Juan is shown with exchange student Juan Scandolo from Argentina and his family in the Spanish classroom. (Photo/@rmhsvt Instagram)

Asa Recica-Sullivan, Journalism Student

Juan Garcia Urbina, simply known as Juan embodies what a teacher should be. His chipper spirit and captivating persona always make for an astonishing and thoughtful class.

He connects with students like no other. His friendly demeanor welcomes all having even the shyest willingly contribute in class. He is a beacon of hope for all to look up to. His perseverance which has been a key trait of his personality all of his life shows in and out of the classroom.

He will be remembered for years to come.

Did you know you wanted to be a teacher from a young age?

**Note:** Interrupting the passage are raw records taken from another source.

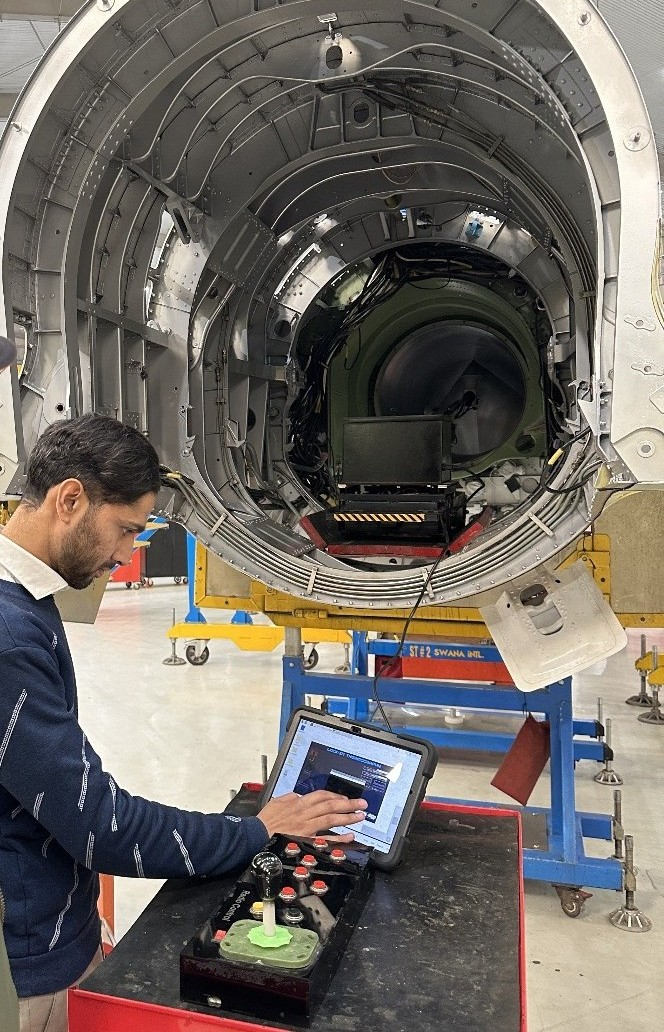
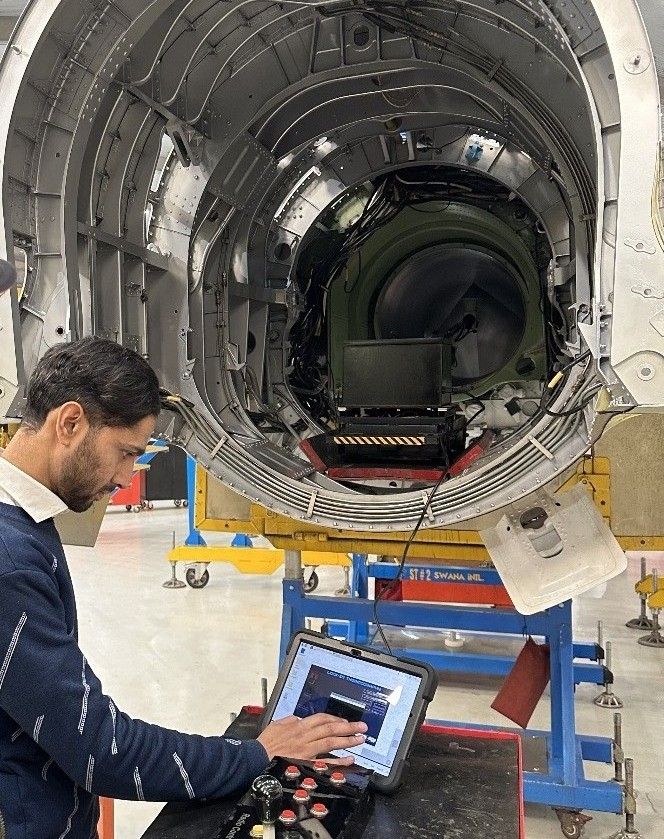
videos edited

diff --git a/projects.html b/projects.html
@@ -39,12 +39,22 @@
                         which is wirelessly controlled using a custom-made GUI from a tablet. This robotic arm can scan the inside of
                         engine intake as well as other areas of aircraft for defective rivet detection.</p>
                     <div>
-                        <img src="media/bot4.jpg" alt="ncra" style="display: inline-block; margin-left: 0; width: 45%;">
+                        <img src="media/bot3.jpg" alt="ncra" style="display: inline-block; margin-left: 0; width: 45%;">
                         <div style="width: 54%; margin-right: 0; display: inline-block;">
                             <img src="media/bot.png" alt="ncra" style="display: block; margin-left: 0; width: 100%;">
-                            <video style="width: 100%;" autoplay muted playsinline loop controls>
+                            <!-- <video style="width: 100%;" autoplay muted playsinline loop controls>
                                 <source src="media/bot1.mp4" type="video/mp4">
-                                Your browser does not support the video tag.</video>
+                                Your browser does not support the video tag.</video> -->
+                            <div class="video-container">
+                                <iframe 
+                                src="https://www.youtube.com/embed/wk0rQqKjLJQ?autoplay=1&mute=1&loop=1&playlist=wk0rQqKjLJQ&controls=1" 
+                                title="YouTube video player" 
+                                frameborder="0" 
+                                allow="accelerometer; autoplay; clipboard-write; encrypted-media; gyroscope; picture-in-picture" 
+                                referrerpolicy="strict-origin-when-cross-origin" 
+                                allowfullscreen>
+                                </iframe>
+                            </div>
                         </div>
                     </div>
                 </article>
@@ -54,10 +64,20 @@
                     <p>The contractors' information regarding their contracts with the College of Aeronautical Engineering (CAE), including
                         the contract value, line item details, expected date of delivery etc. are all managed through a customised 
                         GUI. New contract information can be added and existing updated based on the contract timeline.</p>
-                        <div style="text-align: center;">
-                        <video style="width: 70%;" autoplay muted playsinline loop controls>
+                        <!-- <div style="text-align: center;"> -->
+                        <!-- <video style="width: 70%;" autoplay muted playsinline loop controls>
                             <source src="media/gui.mp4" type="video/mp4">
-                            Your browser does not support the video tag.</video></div>
+                            Your browser does not support the video tag.</video></div> -->
+                        <div class="video-container">
+                            <iframe 
+                            src="https://www.youtube.com/embed/pcSLsvCl5Mk?autoplay=1&mute=1&loop=1&playlist=pcSLsvCl5Mk&controls=1" 
+                            title="YouTube video player" 
+                            frameborder="0" 
+                            allow="accelerometer; autoplay; clipboard-write; encrypted-media; gyroscope; picture-in-picture" 
+                            referrerpolicy="strict-origin-when-cross-origin" 
+                            allowfullscreen>
+                            </iframe>
+                        </div>
                 </article>
                 <article class="news-updates">
                     <h3>Human activity recognition in aerial videos</h3>
@@ -81,10 +101,20 @@
                         to transmit images to a larger screen for magnification. This Otoscope is designed by using an endoscope camera connected to a Raspberry
                         Pi 4B board, and a customised GUI to control its functionality. It is powered by a rechargable battery, which lasts for about 2 hours 
                         once fully charged.</p>
-                        <div style="text-align: center;">
+                        <!-- <div style="text-align: center;">
                             <video style="width: 70%;" autoplay muted playsinline loop controls>
                                 <source src="media/otoscope.mp4" type="video/mp4">
-                                Your browser does not support the video tag.</video></div>
+                                Your browser does not support the video tag.</video></div> -->
+                        <div class="video-container">
+                            <iframe 
+                            src="https://www.youtube.com/embed/cB036tztnIo?autoplay=1&mute=1&loop=1&playlist=cB036tztnIo&controls=1" 
+                            title="YouTube video player" 
+                            frameborder="0" 
+                            allow="accelerometer; autoplay; clipboard-write; encrypted-media; gyroscope; picture-in-picture" 
+                            referrerpolicy="strict-origin-when-cross-origin" 
+                            allowfullscreen>
+                            </iframe>
+                        </div>
                 </article><br>
             </div>
         </section>

diff --git a/index.html b/index.html
@@ -76,12 +76,22 @@
                         defective rivets by using the integrated post-processing algorithm. The robot has been tested on lab 
                         samples as well as on actual aircraft.</p>
                     <div>
-                        <img src="media/bot4.jpg" alt="ncra" style="display: inline-block; margin-left: 0; width: 45%;">
+                        <img src="media/bot3.jpg" alt="ncra" style="display: inline-block; margin-left: 0; width: 45%;">
                         <div style="width: 54%; margin-right: 0; display: inline-block;">
                             <img src="media/bot.png" alt="ncra" style="display: block; margin-left: 0; width: 100%;">
-                            <video style="width: 100%;" autoplay muted playsinline loop controls>
+                            <!-- <video style="width: 100%;" autoplay muted playsinline loop controls>
                                 <source src="media/bot1.mp4" type="video/mp4">
-                                Your browser does not support the video tag.</video>
+                                Your browser does not support the video tag.</video> -->
+                            <div class="video-container">
+                                <iframe 
+                                src="https://www.youtube.com/embed/wk0rQqKjLJQ?autoplay=1&mute=1&loop=1&playlist=wk0rQqKjLJQ&controls=1" 
+                                title="YouTube video player" 
+                                frameborder="0" 
+                                allow="accelerometer; autoplay; clipboard-write; encrypted-media; gyroscope; picture-in-picture" 
+                                referrerpolicy="strict-origin-when-cross-origin" 
+                                allowfullscreen>
+                                </iframe>
+                            </div>
                         </div>
                     </div>
                 </article>
@@ -104,12 +114,12 @@
                     <img src="media/GA.png" alt="ncra" style="display: block; margin-left: auto; margin-right: auto; width: 100%;">
                 </article>
                 <article class="news-updates">
-                    <h3>Joined College of Aeronautical Engineering (CAE), National University of Sciences & Technology (NUST), Islamabad</h3>
+                    <h3>Joined College of Aeronautical Engineering (CAE), National University of Sciences & Technology (NUST), Islamabad, Pakistan</h3>
                     <p><em>Date: 1st June 2023</em></p>
                     <p>Designation: Research Assistant</p>
                 </article>
                 <article class="news-updates">
-                    <h3>Organized and managed two days hands-on workshop on Aerial Spraying Drones, held at NCRA, NUST, Islamabad</h3>
+                    <h3>Organized and managed two days hands-on workshop on Aerial Spraying Drones, held at NCRA, NUST, Islamabad, Pakistan</h3>
                     <p><em>Date:  19th October 2022</em></p>
                     <div class="image-container">
                         <img src="media/ncra.jpeg" alt="ncra">
@@ -117,7 +127,7 @@
                     </div>
                 </article>
                 <article class="news-updates">
-                    <h3>Joined National Center of Robotics & Automation (NCRA), National University of Sciences & Technology (NUST), Islamabad</h3>
+                    <h3>Joined National Center of Robotics & Automation (NCRA), National University of Sciences & Technology (NUST), Islamabad, Pakistan</h3>
                     <p><em>Date: 25th August 2022</em></p>
                     <p>Designation: Research Assistant</p>
                 </article>

diff --git a/styles.css b/styles.css
@@ -115,3 +115,19 @@ a:link, a:visited {
     color: #0000EE; /* Use your desired color */
     text-decoration: none; /* or any style you prefer */
   }
+
+  .video-container {
+    position: relative;
+    width: 100%;
+    /* 16:9 aspect ratio => 9 / 16 * 100 = 56.25% */
+    padding-top: 56.25%;
+    overflow: hidden;
+  }
+  
+  .video-container iframe {
+    position: absolute;
+    top: 0;
+    left: 0;
+    width: 100%;
+    height: 100%;
+  }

I knew when I turned 18. I was 18 and I was in a catholic school one of the assignments was that I had to go to younger grades and help students learn and I loved to see their faces when you taught them stuff they previously hadn’t known. They were so grateful. I also wanted to learn English, so I traveled to the U.S. I always wanted to go to New York, so I did it.

What made you take the leap from going to Colombia to being a teacher in Vermont?

It was about a woman. I came to the U.S. to make money and study for a master’s because I didn’t want to be in school debt. I made the money and was on the way back and I needed just to finish up some paperwork and some stuff to formally leave the country. And by doing that I found a really good job as a professor in Colombia and they offered to pay for my schooling and degree for free. So they sponsored me. I came to study and be with the love of my life.

Did you ever see yourself being who you are now?

Never. I never saw myself teaching at a catholic school when I was in Colombia. I was a college professor and I taught I did teach Spanish to international and business people. I used to work with the Japanese embassy in Colombia. When I studied what I studied I did not picture myself studying and teaching Spanish once again. When I had kids is when I realized I was truly in love with teaching as a whole.

What is the logic in your approach to your teaching style?

In addition to teaching grammar, to incorporate real context and accurate readings. Authentic material meaning from the real source and discuss them in class. I also like to teach grammar parts and cultural parts that are not in the book. When I was a student, there are things you only learn in the book but are only grammar orientated. There are cultural pieces that are not in the book that I always wondered about as a language learner and I know other people were wondering those same questions. So when I brought them to the class I realized how important it was.

Do you believe your exciting and relatable personality resonates with students and helps them learn better? Does it improve the learning environment?

I think rapport with the students is vital. To feel that the things learned goes beyond the classroom and that what they are taught in school can be learned and used in a tangible and meaningful way. The meaning may be in a real-world scenario such as when you watch a movie, understand jokes, and just communicate in a meaningful way outside of the classroom.

How is your relationship often with Spanish-speaking exchange students? Does your presence ease their nerves initially?

They feel validated because they can relate culturally to someone and in addition to that they connect by speaking the same language. Most of the time native speakers feel left out because there is no cultural competency from general Spanish teachers in the U.S. It’s bigger than that at Rice because they know we are culturally tied. Even with previous students like Dario. We would talk about soccer and were into it because it almost runs in our blood. That would result in a deep connection over time that would help students ease into their new unfamiliar environment

Do you intentionally try to expose your students to other cultures that be maybe through Marzo de Musica? How do you think this benefits them and their learning?

I think it creates cultural awareness and helps students realize there is a world outside the US. Whether they approach the world differently and I like classroom the approach to the difference I don’t say what’s right or wrong it’s just students forming perspectives on what they see and how they approach it.